(Work required)
Search the data below for the word "java" and report how many lines contain it, with no added words.

(Data for analysis)
»»

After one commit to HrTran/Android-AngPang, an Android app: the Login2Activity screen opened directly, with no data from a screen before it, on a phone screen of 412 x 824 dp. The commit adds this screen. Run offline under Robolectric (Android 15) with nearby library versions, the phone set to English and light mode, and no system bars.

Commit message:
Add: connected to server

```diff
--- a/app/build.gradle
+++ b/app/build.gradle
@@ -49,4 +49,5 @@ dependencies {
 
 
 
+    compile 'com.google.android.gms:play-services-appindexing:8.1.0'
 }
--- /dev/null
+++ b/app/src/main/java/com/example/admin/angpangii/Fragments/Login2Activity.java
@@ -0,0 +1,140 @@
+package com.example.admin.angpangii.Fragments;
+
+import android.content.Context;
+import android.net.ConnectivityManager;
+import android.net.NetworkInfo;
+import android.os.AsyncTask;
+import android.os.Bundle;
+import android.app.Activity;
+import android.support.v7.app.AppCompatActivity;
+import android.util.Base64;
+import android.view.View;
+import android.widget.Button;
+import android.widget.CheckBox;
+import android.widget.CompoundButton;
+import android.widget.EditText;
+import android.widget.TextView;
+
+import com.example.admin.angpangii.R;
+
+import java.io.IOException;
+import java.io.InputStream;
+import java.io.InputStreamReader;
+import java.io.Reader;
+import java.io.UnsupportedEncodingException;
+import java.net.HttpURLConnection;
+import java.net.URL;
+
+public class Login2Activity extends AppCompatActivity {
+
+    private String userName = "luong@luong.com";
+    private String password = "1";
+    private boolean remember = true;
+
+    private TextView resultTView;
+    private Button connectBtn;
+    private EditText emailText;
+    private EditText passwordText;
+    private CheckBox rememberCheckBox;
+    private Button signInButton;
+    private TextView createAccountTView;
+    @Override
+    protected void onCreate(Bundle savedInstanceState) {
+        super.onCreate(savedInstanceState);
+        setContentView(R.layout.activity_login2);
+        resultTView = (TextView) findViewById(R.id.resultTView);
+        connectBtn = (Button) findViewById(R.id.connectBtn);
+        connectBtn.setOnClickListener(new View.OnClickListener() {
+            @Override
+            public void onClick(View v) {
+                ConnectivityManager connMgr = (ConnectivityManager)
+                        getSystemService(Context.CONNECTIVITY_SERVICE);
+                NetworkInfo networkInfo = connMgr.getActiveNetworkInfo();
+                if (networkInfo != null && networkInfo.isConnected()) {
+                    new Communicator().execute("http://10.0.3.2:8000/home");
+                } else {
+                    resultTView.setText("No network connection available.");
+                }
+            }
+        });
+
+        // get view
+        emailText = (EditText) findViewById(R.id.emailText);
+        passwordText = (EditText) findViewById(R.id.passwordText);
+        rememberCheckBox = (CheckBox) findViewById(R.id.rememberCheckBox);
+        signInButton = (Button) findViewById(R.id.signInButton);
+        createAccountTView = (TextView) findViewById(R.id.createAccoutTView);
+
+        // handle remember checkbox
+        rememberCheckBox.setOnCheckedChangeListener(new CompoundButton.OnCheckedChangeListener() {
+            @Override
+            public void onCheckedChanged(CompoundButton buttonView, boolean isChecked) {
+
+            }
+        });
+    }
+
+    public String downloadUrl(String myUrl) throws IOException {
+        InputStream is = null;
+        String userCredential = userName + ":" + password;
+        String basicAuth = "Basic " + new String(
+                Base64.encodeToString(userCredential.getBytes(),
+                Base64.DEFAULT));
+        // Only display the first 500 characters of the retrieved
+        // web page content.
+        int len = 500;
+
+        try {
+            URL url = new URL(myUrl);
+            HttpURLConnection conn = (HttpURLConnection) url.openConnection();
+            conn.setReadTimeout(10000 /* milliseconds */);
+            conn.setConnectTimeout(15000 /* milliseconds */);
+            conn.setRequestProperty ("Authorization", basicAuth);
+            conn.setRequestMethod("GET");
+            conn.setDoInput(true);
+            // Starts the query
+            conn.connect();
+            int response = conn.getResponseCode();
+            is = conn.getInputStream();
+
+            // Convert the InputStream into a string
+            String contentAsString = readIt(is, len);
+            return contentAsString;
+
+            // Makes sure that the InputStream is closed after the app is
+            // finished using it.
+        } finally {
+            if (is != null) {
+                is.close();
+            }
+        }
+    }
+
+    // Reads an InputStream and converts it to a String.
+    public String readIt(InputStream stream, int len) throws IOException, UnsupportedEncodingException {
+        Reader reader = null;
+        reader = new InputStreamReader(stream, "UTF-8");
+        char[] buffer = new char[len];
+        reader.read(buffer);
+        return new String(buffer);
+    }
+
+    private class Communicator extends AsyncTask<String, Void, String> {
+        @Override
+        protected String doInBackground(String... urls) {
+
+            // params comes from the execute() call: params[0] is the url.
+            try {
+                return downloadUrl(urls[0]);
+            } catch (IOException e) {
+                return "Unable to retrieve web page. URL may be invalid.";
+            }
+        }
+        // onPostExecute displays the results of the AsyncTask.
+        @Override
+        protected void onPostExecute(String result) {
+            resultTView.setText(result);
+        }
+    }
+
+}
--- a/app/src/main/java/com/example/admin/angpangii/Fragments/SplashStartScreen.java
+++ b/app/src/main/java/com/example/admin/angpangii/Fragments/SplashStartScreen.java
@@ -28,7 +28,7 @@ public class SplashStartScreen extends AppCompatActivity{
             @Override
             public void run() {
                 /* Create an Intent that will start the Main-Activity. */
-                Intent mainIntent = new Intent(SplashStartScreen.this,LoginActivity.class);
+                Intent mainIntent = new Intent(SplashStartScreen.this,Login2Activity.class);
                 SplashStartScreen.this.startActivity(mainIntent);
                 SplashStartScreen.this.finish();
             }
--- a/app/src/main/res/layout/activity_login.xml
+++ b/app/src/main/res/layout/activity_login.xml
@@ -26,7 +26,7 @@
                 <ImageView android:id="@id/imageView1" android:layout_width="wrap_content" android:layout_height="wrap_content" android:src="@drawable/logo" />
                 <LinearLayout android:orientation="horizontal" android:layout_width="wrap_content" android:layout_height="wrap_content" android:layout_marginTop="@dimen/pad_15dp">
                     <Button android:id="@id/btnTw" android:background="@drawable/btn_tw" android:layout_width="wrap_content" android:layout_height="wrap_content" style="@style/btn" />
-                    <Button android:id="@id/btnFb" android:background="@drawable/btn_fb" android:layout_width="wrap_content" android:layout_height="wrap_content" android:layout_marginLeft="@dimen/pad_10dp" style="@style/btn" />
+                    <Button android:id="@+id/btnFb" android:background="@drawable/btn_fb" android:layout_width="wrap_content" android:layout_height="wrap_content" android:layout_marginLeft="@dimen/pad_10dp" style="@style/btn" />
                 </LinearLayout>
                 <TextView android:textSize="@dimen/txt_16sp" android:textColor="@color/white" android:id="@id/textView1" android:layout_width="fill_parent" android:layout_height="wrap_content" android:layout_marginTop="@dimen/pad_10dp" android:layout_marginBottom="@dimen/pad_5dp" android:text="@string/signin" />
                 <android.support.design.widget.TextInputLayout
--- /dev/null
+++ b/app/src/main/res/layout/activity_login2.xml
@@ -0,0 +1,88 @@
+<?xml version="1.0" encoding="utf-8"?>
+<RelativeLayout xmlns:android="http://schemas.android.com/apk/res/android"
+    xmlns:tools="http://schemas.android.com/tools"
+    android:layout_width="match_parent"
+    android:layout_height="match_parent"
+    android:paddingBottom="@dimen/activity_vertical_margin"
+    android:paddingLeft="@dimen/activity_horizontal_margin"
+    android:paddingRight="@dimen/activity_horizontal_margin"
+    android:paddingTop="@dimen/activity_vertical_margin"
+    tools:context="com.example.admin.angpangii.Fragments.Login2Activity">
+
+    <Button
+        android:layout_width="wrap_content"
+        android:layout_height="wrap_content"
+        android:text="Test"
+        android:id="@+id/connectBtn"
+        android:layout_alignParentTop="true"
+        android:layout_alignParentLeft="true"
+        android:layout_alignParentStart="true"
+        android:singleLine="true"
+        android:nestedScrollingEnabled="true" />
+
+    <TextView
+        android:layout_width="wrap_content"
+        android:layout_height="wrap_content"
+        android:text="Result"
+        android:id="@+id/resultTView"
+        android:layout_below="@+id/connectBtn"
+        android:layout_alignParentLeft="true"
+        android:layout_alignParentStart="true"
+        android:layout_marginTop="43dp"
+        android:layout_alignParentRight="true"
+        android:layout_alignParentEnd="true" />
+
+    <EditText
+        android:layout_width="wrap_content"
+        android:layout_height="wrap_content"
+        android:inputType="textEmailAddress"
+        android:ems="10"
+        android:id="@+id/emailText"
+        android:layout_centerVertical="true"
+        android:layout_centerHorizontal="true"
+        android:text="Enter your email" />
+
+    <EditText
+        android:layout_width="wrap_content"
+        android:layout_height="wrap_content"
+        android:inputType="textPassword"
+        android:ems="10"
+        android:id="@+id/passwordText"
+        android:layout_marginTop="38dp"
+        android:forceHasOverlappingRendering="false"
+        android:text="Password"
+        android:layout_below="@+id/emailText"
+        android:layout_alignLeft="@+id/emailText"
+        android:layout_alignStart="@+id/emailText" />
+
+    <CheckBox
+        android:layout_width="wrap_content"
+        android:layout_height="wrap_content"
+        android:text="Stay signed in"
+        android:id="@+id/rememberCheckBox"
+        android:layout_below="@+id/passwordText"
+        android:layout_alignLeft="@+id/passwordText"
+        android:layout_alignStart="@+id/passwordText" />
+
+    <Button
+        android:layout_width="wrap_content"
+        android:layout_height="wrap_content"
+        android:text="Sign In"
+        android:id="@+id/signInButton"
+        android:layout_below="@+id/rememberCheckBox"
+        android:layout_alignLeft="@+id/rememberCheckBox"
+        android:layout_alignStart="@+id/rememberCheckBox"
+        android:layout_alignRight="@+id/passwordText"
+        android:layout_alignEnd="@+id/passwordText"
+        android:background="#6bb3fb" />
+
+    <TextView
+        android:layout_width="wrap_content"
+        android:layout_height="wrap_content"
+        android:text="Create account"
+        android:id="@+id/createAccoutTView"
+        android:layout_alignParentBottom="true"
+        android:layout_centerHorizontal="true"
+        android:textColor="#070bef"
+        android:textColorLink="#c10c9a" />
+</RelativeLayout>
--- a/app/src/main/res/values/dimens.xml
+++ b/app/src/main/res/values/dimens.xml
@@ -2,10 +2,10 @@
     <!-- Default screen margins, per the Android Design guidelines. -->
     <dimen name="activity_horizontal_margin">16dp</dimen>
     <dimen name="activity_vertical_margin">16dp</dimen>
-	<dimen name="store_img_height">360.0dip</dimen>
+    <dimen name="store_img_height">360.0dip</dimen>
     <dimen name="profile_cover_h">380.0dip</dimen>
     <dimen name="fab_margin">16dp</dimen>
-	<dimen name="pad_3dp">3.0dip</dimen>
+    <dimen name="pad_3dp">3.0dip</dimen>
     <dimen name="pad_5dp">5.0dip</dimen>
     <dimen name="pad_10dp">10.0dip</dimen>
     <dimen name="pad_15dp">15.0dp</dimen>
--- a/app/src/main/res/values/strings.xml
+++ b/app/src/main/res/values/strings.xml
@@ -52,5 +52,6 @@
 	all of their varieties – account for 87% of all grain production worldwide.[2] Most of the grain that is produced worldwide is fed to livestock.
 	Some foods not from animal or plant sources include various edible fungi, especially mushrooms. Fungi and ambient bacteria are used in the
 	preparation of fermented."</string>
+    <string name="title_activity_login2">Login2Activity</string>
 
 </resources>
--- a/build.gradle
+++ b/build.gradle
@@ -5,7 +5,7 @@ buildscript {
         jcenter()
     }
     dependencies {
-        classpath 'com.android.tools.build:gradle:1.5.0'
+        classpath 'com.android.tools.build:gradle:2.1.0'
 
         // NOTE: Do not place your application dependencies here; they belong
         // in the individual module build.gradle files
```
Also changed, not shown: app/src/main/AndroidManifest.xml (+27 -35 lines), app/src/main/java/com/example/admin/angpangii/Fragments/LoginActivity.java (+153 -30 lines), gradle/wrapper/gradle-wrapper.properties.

««

(Answer below)
11